— Sean Connery as James Bond from Goldfinger, 1964
You are Here » Reviews » Despite Flaws, Magic in the Moonlight Will Allure Thoughtful Audiences
August 8, 2014
Despite Flaws, Magic in the Moonlight Will Allure Thoughtful Audiences
— Posted by Kenny Miles
Magic in the Moonlight starts off promising and embraces moments of genuine wit, but loses its charm half way through. Usually within a Woody Allen film with there is a great supporting performance. This isn’t the case with Woody Allen’s latest film as I wasn’t a fan of Emma Stone’s performance at all. I felt like Emma was a ‘stand in’ for someone like Scarlett Johansson who’s schedule was just too busy because with Lucy and a few Marvel movies. Colin Firth is both splendid yet adequate in the leading role as magician Stanley. He is the standout performance in the hit or miss ensemble cast where no one is noticeable. No one other than Mr. Firth really caught my attention.

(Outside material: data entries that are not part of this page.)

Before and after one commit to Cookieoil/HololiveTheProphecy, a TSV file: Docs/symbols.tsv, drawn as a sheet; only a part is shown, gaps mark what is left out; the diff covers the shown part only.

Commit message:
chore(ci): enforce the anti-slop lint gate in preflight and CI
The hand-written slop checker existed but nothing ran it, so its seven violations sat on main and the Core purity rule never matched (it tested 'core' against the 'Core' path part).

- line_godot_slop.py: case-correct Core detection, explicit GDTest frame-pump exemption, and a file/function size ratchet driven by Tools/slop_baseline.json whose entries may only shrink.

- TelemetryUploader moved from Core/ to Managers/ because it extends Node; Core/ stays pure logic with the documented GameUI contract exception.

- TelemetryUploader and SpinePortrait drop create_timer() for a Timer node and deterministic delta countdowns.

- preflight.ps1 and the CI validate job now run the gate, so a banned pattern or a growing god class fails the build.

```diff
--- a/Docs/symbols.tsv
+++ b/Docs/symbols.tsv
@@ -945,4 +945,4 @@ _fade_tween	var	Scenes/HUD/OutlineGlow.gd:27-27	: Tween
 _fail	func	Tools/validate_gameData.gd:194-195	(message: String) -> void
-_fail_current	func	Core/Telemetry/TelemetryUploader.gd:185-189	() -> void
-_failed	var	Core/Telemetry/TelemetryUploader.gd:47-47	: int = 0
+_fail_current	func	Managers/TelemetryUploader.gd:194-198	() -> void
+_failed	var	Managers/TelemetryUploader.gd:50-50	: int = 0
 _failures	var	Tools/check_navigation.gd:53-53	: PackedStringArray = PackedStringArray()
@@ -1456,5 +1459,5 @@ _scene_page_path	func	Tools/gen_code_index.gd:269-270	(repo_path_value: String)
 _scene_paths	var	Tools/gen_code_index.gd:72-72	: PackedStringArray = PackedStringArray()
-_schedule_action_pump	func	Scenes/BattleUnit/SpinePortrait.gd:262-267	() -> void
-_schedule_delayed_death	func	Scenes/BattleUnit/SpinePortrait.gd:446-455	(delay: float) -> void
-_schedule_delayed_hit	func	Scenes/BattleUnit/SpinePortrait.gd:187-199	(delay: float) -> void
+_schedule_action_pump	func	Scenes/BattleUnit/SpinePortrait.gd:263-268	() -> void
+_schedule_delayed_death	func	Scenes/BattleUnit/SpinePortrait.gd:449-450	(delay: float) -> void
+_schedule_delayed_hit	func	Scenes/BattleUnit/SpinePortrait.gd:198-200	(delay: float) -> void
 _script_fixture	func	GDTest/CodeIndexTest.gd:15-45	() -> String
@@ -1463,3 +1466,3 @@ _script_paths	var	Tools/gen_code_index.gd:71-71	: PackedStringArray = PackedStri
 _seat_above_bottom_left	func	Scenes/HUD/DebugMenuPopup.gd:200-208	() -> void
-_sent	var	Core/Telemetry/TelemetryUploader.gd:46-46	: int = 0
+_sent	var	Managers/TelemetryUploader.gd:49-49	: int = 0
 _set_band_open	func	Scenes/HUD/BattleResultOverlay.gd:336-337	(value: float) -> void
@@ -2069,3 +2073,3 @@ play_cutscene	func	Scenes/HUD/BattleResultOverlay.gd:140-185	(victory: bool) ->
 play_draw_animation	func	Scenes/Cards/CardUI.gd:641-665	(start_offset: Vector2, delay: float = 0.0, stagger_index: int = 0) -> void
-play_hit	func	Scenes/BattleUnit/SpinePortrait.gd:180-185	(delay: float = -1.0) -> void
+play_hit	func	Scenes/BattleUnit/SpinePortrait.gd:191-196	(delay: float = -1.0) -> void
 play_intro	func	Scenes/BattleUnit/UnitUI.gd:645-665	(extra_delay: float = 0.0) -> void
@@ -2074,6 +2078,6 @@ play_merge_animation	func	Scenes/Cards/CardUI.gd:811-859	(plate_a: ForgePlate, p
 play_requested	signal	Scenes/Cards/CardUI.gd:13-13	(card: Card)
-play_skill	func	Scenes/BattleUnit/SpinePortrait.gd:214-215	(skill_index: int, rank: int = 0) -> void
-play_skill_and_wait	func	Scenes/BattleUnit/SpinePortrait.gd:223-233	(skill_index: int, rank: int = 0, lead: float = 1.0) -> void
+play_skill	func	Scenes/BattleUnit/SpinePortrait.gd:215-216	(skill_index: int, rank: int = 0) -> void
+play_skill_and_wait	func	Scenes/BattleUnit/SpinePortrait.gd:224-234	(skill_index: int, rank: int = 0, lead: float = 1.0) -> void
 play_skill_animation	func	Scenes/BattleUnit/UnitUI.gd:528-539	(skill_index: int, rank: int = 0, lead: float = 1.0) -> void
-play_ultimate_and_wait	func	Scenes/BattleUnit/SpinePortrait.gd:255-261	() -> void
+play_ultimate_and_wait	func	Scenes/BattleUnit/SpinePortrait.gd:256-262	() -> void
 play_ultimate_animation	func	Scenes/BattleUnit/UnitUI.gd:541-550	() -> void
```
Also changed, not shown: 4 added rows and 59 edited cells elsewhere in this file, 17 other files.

The debate between faith and reason is on full display in Magic in the Moonlight andWoody Allen interjects his character into ‘Stanley’ (played by Firth) who struggles with matters of faith. Stanley (Firth) and Sophie (Stone) are opposed in values and beliefs yet form a strong, mutual relationship with each other. They debate, banter, and often discuss the differences in their believes. Having quality leads is important in the movie and Magic in the Moonlight isn’t up to task. Colin Firth could’ve done better, but at least seemed to enjoy himself.
As a follow up to the Oscar winning Blue Jasmine, Magic in the Moonlight is a letdown, but it is by no means a bad movie nor worth the backlash it is receiving. People are making a deal out of the age difference between Colin Firth and Emma Stone primarily because of Woody Allen’s baggage. I was more bothered with Emma Stone’s acting then the age difference. People need to manage expectations that Woody Allen’s next movie was lighter and less serious from the dark Blue Jasmine. Shifting tone from one movie to the next is okay especially for a talented filmmaker like Woody Allen. Despite the minor flaws, art house savvy adults will help make this a big hit.
This post was written by :
Whether something is overlooked by Hollywood or whatever business trend has captured the Entertainment Industry’s attention, Kenny Miles loves to talk about movies (especially the cultural impact of a film). He covers various aspects of movies including specialty genre films, limited release, independent, foreign language, documentary features, and THE much infamous "awards season." Also, he likes to offer his opinion on the business of film, marketing strategy, and branding. He currently resides in Denver, Colorado and is a member of the Denver Film Critics Society critics group. When he isn’t writing, Kenny channels his passion for interacting with moviegoers (something most movie pundits lack) as a pollster for the market research company CinemaScore and working as floor staff/special events coordinator in the film community. You can follow him on Twitter @kmiles723.
Around the Web